Develop a Simple REST API with R & Plumber
To start, create an empty R script file. You’ll need a couple of packages:
- plumber – to develop the API
- dplyr– to filter datasets based on certain fields
- gapminder – the dataset that we will use for the API.
You can place two comments for specifying API title and description. These two aren’t mandatory, but it’s good to document the API call. Let’s create our endpoint now.
The idea behind this endpoint is that it should return countries and their respective data after a couple of filters are applied. To be more precise, this endpoint accepts parameter values for continent, life expectancy, and population. Value for continent must be exact, and values for the other two parameters filter data so that only rows with greater values are returned.
If you want to do things right, it’ll require many comments, as you’ve seen previously. It’s a good practice to write a short description, list the parameters, and it’s mandatory to specify the request type and the endpoint.
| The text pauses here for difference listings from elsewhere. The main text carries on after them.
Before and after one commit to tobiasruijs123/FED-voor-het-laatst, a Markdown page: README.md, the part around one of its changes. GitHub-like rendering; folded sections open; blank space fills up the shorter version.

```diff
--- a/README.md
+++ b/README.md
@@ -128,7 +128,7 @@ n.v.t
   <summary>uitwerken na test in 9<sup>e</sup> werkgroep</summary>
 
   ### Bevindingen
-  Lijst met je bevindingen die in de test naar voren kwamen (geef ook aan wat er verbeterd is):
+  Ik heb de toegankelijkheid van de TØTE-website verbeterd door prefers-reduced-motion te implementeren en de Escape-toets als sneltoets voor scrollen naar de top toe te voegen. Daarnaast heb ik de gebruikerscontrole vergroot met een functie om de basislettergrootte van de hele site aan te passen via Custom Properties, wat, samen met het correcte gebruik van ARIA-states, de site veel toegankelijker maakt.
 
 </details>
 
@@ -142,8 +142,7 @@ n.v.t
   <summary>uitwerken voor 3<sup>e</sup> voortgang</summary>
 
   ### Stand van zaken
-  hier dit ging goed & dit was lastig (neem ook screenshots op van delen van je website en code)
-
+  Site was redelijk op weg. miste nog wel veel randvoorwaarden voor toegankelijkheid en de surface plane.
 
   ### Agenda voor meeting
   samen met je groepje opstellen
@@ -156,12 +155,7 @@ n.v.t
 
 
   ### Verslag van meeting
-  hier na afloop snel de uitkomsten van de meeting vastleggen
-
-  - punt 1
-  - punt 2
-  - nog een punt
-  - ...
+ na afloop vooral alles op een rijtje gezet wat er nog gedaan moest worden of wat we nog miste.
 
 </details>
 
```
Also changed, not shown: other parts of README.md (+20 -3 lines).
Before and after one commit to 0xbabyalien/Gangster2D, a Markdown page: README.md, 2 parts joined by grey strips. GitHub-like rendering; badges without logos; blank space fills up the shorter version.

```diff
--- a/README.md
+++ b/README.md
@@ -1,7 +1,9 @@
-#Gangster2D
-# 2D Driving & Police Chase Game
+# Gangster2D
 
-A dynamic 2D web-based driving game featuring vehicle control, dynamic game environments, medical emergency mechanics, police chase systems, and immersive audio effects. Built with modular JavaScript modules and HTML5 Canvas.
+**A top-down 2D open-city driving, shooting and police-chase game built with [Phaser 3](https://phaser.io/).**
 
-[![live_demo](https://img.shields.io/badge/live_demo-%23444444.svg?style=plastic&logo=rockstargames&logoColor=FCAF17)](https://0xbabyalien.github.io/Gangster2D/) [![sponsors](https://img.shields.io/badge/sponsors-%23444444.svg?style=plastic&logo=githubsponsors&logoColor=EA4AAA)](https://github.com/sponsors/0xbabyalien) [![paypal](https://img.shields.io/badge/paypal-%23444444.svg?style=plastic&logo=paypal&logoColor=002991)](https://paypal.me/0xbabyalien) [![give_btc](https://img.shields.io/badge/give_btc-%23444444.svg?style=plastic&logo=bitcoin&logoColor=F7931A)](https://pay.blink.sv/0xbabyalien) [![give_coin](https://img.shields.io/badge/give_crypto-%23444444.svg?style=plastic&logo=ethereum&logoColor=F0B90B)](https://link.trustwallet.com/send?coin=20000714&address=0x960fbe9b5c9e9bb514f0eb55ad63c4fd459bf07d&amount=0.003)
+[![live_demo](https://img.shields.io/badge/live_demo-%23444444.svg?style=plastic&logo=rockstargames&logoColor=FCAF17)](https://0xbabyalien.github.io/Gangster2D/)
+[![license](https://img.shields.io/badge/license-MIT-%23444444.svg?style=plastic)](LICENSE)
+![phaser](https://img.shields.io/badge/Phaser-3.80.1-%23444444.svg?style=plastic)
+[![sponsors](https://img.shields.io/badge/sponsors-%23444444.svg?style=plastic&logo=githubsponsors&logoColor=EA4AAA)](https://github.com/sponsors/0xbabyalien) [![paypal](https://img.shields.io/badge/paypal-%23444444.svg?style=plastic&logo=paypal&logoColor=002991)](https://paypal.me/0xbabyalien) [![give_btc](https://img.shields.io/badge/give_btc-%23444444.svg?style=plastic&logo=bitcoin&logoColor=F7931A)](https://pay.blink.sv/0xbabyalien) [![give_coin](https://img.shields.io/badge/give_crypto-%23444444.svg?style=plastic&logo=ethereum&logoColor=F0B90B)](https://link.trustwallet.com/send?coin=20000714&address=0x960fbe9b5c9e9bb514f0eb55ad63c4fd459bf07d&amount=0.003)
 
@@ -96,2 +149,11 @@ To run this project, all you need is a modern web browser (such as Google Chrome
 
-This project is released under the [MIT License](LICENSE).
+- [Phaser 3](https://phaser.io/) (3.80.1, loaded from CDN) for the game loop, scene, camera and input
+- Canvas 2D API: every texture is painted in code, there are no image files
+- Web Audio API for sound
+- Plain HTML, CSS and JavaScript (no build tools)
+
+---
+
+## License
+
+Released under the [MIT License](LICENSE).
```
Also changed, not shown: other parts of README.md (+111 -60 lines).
Below the comments, you’ll place a function that performs the necessary logic and returns the results.
Let’s think about the endpoint parameters for a second. You’ll need:
- continent – column continent
- life expectancy – column lifeExp
- population – column pop
All three are optional, and you can do the filtering based on the parameter values with the dplyr package. This endpoint will return data for the most recent year only, which is 2007.
Here’s the complete code so far:
If you were to run the API now, this is what you’d see:
The endpoint on the bottom of the image (blue box) is clickable. Clicking on it expands a new section:
You can click on the “Try it out” button to make a request straight from the browser. As you can see, the parameters have some values filled in already. Once you click on the “Execute” button, the response will be shown at the bottom. Here’s how it looks like for the default parameters:
Great, you have created your first endpoint! It takes data in and returns data out. You can also return other outputs like an image.
In this blog post you have learned what REST APIs are, what’s the use of the plumber package, and how to use it to build basic APIs in R.
APIs in R are commonly developed for exposing the result of machine learning models. Another option to share your data analysis results is to create a dashboard or a report with Shiny or Markdown.